The data:

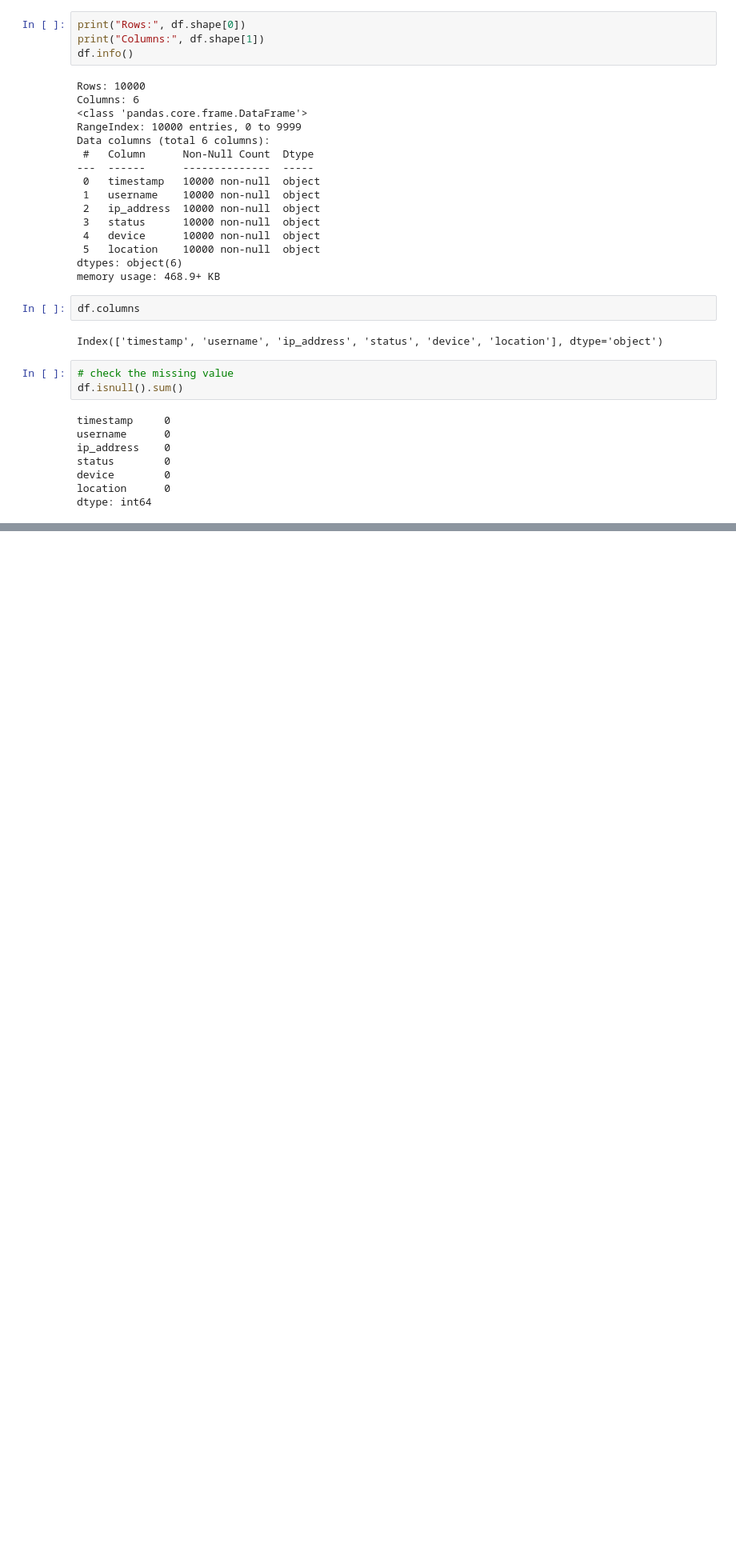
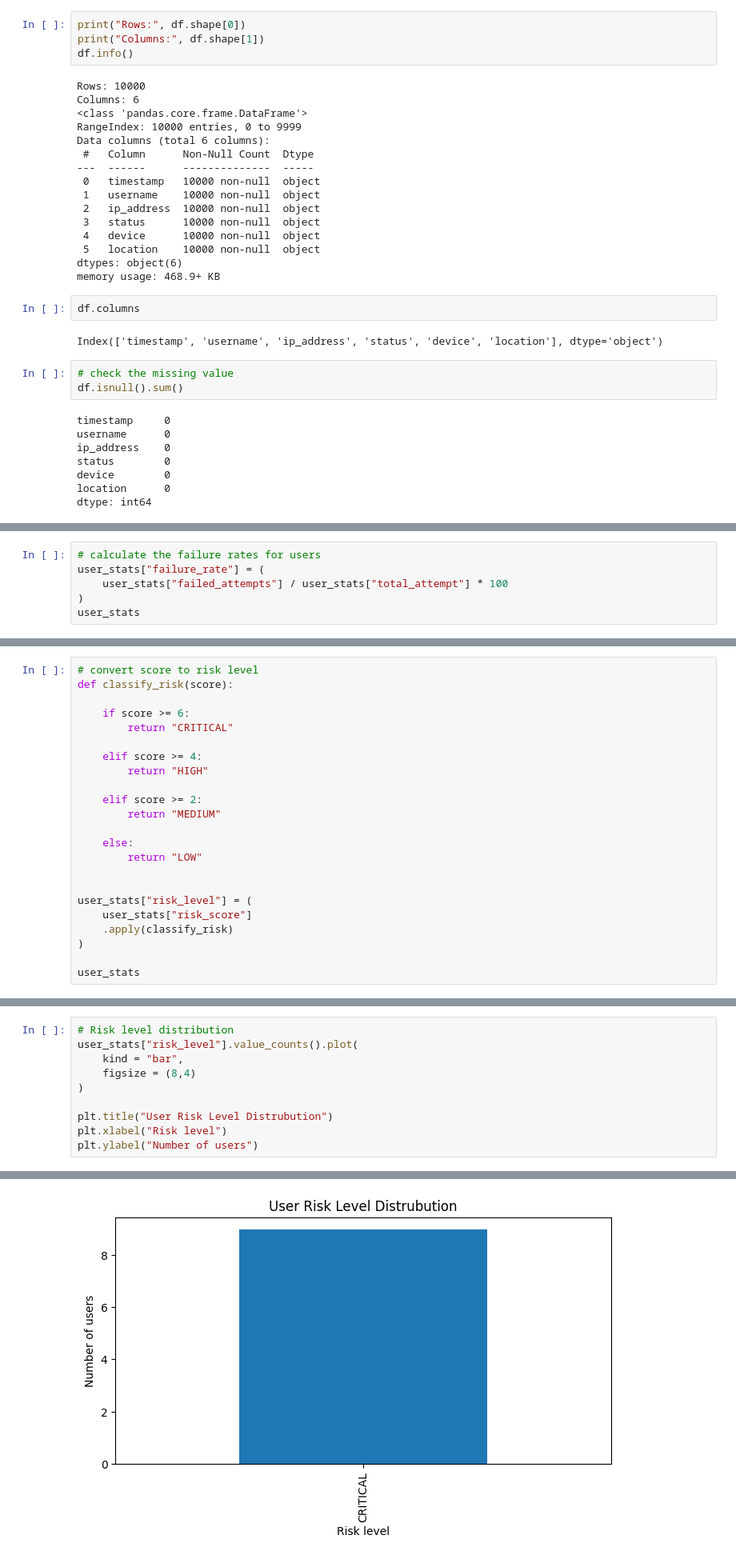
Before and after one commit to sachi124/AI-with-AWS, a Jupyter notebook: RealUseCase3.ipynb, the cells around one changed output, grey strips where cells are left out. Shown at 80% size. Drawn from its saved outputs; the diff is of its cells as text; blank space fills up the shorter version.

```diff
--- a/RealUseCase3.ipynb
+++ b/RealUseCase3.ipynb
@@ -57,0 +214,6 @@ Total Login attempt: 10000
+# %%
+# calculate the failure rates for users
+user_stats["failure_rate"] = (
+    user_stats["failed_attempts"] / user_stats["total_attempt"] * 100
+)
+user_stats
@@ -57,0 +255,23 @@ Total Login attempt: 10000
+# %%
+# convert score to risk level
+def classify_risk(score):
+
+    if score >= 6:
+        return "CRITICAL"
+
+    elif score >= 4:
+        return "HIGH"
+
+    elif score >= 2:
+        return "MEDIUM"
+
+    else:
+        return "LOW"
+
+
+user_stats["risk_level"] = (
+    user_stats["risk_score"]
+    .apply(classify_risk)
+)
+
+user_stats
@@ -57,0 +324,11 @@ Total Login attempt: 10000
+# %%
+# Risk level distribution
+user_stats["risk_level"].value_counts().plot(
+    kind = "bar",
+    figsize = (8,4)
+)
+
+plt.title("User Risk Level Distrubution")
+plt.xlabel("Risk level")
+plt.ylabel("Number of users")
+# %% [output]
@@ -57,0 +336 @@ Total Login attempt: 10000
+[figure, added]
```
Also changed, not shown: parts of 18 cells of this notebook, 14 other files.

Try it:
The records above are to be duplicated exactly, pictures left out.

Output for this task:
Before and after one commit to sachi124/AI-with-AWS, a Jupyter notebook: RealUseCase3.ipynb, the cells around one changed output, grey strips where cells are left out. Shown at 80% size. Drawn from its saved outputs; the diff is of its cells as text; blank space fills up the shorter version.

```diff
--- a/RealUseCase3.ipynb
+++ b/RealUseCase3.ipynb
@@ -57,0 +214,6 @@ Total Login attempt: 10000
+# %%
+# calculate the failure rates for users
+user_stats["failure_rate"] = (
+    user_stats["failed_attempts"] / user_stats["total_attempt"] * 100
+)
+user_stats
@@ -57,0 +255,23 @@ Total Login attempt: 10000
+# %%
+# convert score to risk level
+def classify_risk(score):
+
+    if score >= 6:
+        return "CRITICAL"
+
+    elif score >= 4:
+        return "HIGH"
+
+    elif score >= 2:
+        return "MEDIUM"
+
+    else:
+        return "LOW"
+
+
+user_stats["risk_level"] = (
+    user_stats["risk_score"]
+    .apply(classify_risk)
+)
+
+user_stats
@@ -57,0 +324,11 @@ Total Login attempt: 10000
+# %%
+# Risk level distribution
+user_stats["risk_level"].value_counts().plot(
+    kind = "bar",
+    figsize = (8,4)
+)
+
+plt.title("User Risk Level Distrubution")
+plt.xlabel("Risk level")
+plt.ylabel("Number of users")
+# %% [output]
@@ -57,0 +336 @@ Total Login attempt: 10000
+[figure, added]
```
Also changed, not shown: parts of 18 cells of this notebook, 14 other files.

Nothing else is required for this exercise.